Start of Information supplied

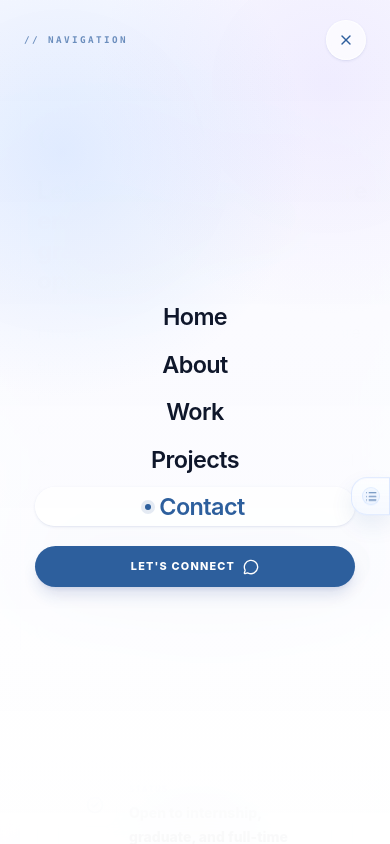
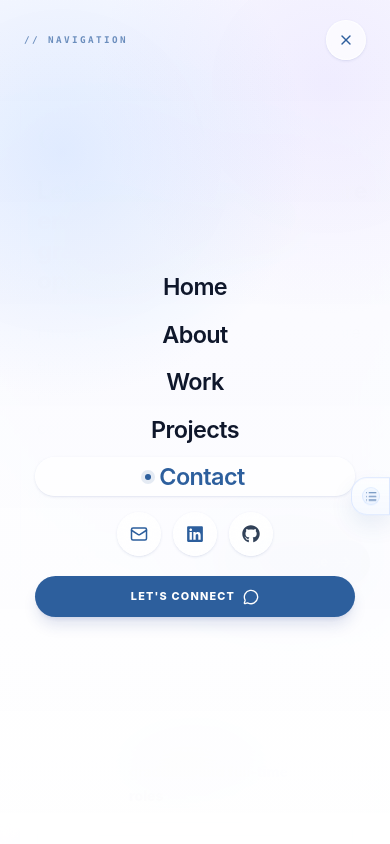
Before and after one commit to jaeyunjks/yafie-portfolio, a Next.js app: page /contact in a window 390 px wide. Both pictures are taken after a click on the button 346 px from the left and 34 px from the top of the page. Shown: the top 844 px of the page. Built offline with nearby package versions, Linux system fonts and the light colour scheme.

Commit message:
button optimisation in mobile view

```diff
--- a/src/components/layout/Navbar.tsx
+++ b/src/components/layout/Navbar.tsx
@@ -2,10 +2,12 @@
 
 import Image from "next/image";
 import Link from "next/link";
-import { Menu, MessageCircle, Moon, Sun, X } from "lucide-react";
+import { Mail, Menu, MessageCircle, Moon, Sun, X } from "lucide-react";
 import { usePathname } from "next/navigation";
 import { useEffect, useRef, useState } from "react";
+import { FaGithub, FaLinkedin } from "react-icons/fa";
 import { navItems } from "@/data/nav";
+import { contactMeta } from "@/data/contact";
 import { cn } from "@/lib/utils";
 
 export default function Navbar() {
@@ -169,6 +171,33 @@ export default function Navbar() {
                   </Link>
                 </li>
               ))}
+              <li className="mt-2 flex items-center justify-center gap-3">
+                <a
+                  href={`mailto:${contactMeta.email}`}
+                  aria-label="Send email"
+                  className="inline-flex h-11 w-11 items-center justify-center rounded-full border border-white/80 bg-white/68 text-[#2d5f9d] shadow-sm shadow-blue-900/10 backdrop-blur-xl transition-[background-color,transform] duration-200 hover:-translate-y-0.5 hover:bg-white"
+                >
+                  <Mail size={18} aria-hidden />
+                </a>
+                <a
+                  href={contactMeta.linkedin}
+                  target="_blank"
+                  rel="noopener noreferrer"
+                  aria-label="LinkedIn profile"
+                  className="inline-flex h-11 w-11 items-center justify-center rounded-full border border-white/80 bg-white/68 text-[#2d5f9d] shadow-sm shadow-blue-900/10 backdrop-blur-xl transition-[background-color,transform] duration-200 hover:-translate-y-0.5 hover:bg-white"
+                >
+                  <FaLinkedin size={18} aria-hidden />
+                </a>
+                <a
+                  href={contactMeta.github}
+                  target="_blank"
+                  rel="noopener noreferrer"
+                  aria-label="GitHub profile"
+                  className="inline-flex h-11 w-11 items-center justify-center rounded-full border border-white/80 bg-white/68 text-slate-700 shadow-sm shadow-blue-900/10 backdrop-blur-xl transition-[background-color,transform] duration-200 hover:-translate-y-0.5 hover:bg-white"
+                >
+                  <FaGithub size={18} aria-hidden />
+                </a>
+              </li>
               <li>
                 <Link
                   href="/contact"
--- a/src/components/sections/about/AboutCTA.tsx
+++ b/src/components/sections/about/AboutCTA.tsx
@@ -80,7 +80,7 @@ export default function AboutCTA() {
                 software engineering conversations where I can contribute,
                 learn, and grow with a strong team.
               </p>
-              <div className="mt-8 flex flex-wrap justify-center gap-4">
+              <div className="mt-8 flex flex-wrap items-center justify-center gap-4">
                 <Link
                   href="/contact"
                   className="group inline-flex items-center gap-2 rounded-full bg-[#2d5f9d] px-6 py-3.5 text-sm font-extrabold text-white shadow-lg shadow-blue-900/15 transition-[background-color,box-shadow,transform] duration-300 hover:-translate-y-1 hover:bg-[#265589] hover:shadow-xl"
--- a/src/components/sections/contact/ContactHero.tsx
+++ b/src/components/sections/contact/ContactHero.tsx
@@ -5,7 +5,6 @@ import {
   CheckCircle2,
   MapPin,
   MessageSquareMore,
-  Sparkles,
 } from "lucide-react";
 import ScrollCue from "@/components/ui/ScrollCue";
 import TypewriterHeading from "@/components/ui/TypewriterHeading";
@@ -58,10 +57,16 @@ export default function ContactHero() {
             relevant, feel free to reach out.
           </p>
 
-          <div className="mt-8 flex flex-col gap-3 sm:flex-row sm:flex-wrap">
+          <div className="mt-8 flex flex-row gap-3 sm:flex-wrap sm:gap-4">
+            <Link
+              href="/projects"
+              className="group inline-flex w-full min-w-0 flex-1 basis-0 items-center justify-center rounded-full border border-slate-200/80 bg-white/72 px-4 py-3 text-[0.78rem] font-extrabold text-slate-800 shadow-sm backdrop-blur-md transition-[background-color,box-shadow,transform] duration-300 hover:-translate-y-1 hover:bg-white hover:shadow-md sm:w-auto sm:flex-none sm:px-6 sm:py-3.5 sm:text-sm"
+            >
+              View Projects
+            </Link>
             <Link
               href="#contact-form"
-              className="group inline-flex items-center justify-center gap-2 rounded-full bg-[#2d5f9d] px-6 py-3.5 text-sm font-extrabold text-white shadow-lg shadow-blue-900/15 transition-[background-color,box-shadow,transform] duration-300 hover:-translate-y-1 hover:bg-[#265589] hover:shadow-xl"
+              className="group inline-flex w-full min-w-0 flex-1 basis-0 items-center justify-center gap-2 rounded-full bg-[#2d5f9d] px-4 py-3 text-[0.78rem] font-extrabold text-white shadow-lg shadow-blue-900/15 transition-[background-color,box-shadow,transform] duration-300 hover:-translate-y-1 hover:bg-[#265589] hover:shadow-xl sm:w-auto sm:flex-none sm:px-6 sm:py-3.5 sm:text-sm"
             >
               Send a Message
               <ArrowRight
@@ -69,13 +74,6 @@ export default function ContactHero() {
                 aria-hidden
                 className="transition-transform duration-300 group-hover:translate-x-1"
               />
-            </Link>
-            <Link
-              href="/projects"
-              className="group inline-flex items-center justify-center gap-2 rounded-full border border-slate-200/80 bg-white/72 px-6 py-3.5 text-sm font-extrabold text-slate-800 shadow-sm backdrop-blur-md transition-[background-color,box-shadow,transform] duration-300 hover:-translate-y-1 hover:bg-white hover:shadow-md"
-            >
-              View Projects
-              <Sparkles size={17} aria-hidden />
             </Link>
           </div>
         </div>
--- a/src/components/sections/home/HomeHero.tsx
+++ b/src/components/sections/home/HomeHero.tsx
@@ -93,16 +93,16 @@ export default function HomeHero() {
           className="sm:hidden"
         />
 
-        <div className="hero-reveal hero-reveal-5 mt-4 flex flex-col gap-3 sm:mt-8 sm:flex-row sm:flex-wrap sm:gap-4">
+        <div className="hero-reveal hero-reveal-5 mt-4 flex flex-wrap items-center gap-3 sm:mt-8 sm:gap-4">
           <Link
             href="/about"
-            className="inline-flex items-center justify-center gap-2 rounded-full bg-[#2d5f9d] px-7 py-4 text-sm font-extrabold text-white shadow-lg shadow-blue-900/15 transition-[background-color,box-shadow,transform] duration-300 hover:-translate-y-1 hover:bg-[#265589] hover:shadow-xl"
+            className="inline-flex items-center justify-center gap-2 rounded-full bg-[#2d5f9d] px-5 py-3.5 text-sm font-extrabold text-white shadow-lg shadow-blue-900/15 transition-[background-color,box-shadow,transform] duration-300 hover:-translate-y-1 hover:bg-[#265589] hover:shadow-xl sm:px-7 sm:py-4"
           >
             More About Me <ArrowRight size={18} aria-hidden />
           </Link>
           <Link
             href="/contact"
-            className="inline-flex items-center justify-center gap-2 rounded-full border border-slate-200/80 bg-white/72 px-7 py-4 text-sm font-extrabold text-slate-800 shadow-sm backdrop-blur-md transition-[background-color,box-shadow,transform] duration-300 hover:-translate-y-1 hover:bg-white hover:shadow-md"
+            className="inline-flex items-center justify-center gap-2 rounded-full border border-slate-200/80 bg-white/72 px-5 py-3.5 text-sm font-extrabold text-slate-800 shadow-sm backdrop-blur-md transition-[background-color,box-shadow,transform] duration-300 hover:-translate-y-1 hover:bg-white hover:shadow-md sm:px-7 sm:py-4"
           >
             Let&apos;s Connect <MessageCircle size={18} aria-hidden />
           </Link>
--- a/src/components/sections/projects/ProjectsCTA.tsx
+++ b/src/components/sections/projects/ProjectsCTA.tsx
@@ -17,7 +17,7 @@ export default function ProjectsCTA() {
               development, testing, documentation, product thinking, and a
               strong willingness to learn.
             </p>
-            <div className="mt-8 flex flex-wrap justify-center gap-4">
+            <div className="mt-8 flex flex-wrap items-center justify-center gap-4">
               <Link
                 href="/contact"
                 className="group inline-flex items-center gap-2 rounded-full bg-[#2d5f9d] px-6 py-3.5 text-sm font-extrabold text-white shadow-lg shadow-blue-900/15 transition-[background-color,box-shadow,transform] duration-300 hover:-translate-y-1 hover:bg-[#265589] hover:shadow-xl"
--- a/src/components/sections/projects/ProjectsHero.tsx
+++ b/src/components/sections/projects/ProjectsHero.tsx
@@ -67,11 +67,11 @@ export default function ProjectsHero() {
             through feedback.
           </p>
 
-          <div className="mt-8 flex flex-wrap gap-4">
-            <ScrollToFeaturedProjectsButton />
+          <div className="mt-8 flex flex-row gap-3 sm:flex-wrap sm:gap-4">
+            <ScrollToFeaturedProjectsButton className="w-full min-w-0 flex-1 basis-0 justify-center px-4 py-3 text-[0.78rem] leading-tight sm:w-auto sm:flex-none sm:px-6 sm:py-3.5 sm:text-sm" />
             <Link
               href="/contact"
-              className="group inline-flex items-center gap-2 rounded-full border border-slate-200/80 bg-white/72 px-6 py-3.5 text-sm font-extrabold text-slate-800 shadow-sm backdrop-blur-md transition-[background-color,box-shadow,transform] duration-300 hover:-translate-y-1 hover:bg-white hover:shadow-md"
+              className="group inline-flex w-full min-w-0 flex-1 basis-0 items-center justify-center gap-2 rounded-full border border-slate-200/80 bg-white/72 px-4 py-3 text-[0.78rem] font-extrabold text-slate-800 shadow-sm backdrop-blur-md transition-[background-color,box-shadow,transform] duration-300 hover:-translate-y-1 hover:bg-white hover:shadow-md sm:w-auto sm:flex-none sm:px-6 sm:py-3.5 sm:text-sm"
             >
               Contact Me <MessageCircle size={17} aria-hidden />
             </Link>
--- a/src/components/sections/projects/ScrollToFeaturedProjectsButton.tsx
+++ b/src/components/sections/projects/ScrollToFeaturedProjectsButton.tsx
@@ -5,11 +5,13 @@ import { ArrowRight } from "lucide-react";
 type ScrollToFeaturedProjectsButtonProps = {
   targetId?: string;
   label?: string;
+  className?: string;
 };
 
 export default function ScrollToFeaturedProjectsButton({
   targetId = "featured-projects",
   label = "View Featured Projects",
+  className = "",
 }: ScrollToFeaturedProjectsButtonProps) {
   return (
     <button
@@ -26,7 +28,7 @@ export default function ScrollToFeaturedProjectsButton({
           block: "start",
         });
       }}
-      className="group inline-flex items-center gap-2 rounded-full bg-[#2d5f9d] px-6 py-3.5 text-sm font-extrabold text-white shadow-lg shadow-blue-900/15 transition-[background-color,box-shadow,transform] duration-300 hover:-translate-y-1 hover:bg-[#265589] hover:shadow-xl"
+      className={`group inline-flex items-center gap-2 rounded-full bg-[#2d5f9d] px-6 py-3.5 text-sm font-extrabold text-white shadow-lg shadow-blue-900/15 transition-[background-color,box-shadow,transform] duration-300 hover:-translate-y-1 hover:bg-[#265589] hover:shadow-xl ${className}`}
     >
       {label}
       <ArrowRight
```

End of Information supplied

> What is required: Out of the entries, pull every line that mentions "string".

> Response to the exercise:
   targetId?: string;
   label?: string;
+  className?: string;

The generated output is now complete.